EW: No… Here’s… Look, there are a lot of ways that we try to change our energy consumption. And our pollution. And God bless all of those ways. Some of it is with lightbulbs, some of it is with straws and some of it… Dang!… is with cheeseburgers. Right? There are a lot of different pieces to this and I get that people are trying to find the part that they can work on and what can they do. I’m in favor of that and I’m gonna support that. But understand, this is exactly what the fossil fuel industry hopes that we are all talking about.
EW: That’s what they want us to talk about. That this is “your” problem.
EW: They want to be able to stir up a lot of controversy around your light bulbs, around your straws and around your cheeseburgers when 70% of the pollution, and of the carbon we’re throwing into the air, comes from three industries. And we can set our targets and say by 2028, 2030, and 2035, no more. Think about that. Right there. Now, the other 30% we still gotta work on. Oh no, we don’t stop at 70%. But the point is that’s where we need to focus. And why don’t we focus there? It’s corruption. It’s these giant corporations that keep hiring the PR firms and everyone has fun with and gets it all out there so that we don’t look at who’s still making the big bucks off polluting our earth. The time for that has passed. We have a chance. A chance left in 2020 to turn this around but we are running out of time so we’ve got to do this in 2020 and that means the first thing we’ve gotta do is that we have to attack this corruption head on in Washington and say enough of having the oil industry and the fossil fuel industry write all of our laws in this area. No more!
Transcription by CTC intern Rohan Kremer Guha
The Sallan Foundation says
“Cuomo: Do you think the government should be in the business of telling people what kind of light bulb they should buy?”. While Warren’s headline grabbing was inartful about energy efficiency + a missed opportunity to embrace it, it’s fair to say her response coalesced around the pernicious meme of government taking away consumer choice (gets people angry + distracts them from the games Big Fossil Energy plays), not a diss of energy efficiency standards for household appliances. Since Warren’s doing a full on embrace of Inslee’s climate policies, energy efficiency is certainly part of that embrace. But yes, she should be more efficiency articulate
Drew Keeling says
Senator Warren’s sensible policy proposals deserve a broad audience, but a drawback of starting an intensive election campaign nearly two years before election day (Canada has a maximum campaign period of 50 days) is that candidates, such as Warren, are more or less compelled to repeat the same stock sound-bites over and over. Her answer to the light-bulb question at the recent debate appears to reflect that constraint.

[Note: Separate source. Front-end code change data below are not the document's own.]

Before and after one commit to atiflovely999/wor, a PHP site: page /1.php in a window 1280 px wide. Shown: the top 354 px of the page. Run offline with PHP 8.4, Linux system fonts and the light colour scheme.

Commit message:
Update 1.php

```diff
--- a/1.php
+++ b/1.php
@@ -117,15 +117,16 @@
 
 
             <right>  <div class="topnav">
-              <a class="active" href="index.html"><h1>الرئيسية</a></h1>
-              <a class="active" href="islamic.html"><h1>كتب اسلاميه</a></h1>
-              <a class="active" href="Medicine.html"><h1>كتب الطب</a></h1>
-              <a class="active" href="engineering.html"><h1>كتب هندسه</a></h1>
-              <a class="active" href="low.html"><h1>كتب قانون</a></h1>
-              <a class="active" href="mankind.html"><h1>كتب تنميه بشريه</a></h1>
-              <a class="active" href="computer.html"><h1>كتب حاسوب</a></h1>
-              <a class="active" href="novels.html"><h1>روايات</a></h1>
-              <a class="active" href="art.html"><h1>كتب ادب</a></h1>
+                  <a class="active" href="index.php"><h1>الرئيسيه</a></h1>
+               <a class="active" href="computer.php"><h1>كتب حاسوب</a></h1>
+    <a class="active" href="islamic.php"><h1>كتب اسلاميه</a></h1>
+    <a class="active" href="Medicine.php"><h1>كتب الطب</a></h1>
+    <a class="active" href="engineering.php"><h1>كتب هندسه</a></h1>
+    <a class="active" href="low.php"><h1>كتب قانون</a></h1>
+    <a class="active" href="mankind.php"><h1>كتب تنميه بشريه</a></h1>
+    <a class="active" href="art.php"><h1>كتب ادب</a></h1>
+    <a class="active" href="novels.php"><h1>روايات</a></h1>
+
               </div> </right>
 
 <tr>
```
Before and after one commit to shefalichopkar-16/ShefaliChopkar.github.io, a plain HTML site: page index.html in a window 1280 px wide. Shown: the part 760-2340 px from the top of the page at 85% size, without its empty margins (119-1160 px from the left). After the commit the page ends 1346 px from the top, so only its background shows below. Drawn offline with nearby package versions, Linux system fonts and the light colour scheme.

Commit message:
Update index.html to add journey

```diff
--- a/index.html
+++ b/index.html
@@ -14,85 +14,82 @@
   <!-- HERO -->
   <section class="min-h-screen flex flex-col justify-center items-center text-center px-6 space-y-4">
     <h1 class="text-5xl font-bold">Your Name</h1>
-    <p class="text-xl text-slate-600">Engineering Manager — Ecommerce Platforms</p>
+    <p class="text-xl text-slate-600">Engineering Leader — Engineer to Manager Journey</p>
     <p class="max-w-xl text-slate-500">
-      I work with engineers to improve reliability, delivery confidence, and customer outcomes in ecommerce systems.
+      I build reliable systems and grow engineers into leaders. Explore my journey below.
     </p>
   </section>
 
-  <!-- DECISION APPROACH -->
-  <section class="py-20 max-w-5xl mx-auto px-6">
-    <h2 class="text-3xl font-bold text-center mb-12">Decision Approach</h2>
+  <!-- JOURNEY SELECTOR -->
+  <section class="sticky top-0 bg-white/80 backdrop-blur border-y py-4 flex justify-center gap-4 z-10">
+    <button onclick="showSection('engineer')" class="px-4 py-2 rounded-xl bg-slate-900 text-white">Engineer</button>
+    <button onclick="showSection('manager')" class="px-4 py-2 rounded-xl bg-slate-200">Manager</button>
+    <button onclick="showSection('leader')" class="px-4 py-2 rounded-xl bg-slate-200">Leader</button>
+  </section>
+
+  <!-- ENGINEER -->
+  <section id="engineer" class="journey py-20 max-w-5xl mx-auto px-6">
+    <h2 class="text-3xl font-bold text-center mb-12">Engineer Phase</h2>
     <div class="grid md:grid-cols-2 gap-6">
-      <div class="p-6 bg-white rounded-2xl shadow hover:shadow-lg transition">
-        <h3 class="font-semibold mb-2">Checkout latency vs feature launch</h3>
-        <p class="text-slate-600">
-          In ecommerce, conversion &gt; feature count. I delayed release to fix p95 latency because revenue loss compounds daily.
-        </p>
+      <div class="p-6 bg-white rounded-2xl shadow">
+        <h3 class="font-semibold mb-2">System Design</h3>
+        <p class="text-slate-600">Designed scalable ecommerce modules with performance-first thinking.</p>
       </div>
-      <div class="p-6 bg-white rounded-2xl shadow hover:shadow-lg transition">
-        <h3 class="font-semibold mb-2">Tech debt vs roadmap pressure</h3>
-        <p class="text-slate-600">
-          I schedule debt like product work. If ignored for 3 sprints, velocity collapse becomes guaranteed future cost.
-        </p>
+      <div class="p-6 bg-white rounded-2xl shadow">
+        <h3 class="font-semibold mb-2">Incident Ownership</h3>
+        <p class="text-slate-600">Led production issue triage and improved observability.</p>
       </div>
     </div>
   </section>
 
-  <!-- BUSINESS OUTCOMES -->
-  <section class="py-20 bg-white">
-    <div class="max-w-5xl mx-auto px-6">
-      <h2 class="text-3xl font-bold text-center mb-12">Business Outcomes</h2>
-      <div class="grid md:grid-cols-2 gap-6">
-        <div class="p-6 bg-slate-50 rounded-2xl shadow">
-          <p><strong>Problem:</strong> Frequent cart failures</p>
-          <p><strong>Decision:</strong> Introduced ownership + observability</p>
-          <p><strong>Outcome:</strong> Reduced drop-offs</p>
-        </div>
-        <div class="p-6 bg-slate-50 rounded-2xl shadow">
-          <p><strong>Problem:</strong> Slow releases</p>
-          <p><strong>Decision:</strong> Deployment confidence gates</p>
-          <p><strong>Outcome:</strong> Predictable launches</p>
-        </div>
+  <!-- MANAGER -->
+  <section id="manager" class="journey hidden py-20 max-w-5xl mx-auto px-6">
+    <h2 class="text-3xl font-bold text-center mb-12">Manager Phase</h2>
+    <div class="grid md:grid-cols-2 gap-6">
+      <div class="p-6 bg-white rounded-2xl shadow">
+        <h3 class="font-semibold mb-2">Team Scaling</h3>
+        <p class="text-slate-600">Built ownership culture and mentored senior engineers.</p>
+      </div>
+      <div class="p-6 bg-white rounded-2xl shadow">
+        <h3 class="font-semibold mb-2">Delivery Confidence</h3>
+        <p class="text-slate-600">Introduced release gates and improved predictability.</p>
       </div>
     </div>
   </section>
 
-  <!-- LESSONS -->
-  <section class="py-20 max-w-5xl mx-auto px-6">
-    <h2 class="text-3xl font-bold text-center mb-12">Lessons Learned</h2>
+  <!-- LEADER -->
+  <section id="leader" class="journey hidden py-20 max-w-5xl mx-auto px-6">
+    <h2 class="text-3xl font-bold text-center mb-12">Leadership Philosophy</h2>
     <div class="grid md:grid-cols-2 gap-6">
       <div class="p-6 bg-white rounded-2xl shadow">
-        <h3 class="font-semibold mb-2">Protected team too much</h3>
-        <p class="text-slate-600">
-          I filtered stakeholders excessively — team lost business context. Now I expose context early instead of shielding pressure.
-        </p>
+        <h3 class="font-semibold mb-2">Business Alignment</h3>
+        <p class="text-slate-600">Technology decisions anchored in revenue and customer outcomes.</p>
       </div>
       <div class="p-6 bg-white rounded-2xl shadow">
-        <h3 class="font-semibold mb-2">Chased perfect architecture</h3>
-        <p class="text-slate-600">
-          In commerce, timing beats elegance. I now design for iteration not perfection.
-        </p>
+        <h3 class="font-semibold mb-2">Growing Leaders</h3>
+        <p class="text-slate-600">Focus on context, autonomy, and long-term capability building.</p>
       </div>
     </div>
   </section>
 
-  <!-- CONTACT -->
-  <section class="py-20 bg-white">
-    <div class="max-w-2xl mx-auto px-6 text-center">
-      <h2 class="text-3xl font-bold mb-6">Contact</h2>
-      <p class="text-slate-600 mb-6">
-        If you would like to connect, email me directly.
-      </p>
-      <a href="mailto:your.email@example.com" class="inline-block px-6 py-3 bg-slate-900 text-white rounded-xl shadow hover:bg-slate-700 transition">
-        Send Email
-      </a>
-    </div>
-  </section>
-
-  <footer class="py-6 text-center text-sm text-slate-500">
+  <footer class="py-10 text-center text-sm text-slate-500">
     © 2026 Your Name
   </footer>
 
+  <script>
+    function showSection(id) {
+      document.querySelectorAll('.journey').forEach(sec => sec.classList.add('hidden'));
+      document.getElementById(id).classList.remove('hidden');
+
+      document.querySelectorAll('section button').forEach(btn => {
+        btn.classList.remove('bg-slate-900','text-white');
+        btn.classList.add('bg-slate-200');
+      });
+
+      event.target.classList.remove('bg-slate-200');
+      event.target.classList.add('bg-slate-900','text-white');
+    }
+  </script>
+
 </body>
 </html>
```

Two further points the Senator might have made:
Firstly, pre LED lighting accounts for some 3% of US energy consumption. Efficiency gains from LED are significant, although lowered somewhat by the lack of explicit carbon pricing rules which means that some of those gains flow into increased lighting rather than reduced energy use. There remains, moreover, greater potential efficiency improvement elsewhere, for instance in the transport sector, which makes up over one third of US energy consumption. Per capita, energy used for transport in Canada, Germany and France, for example, is about one half of America’s.
Furthermore, re the fossil fuel industry: it has had a negative impact when it comes to energy efficiency and climate change. In the crucial early years of climate policy deliberations, fossil fuel interests provided key financial and logistical support to organized efforts to mislead the public and officialdom about climate science. Because increases in atmospheric carbon dioxide are effectively cumulative, the resulting delays in policy action and energy efficiency gains (15+ years ago) markedly shifted the mixture of measures available now, from efficiency and towards sacrifice, if the high costs of long term global climate change are to be seriously reduced by achieving zero net carbon emissions within the next couple of generations.
Online Tax Services says
I think that asking “are you telling people what light bulbs they can buy” is a ridiculous and politically motivated question. Obviously it’s about environmental policy.
Thanks for the great read! I really enjoyed it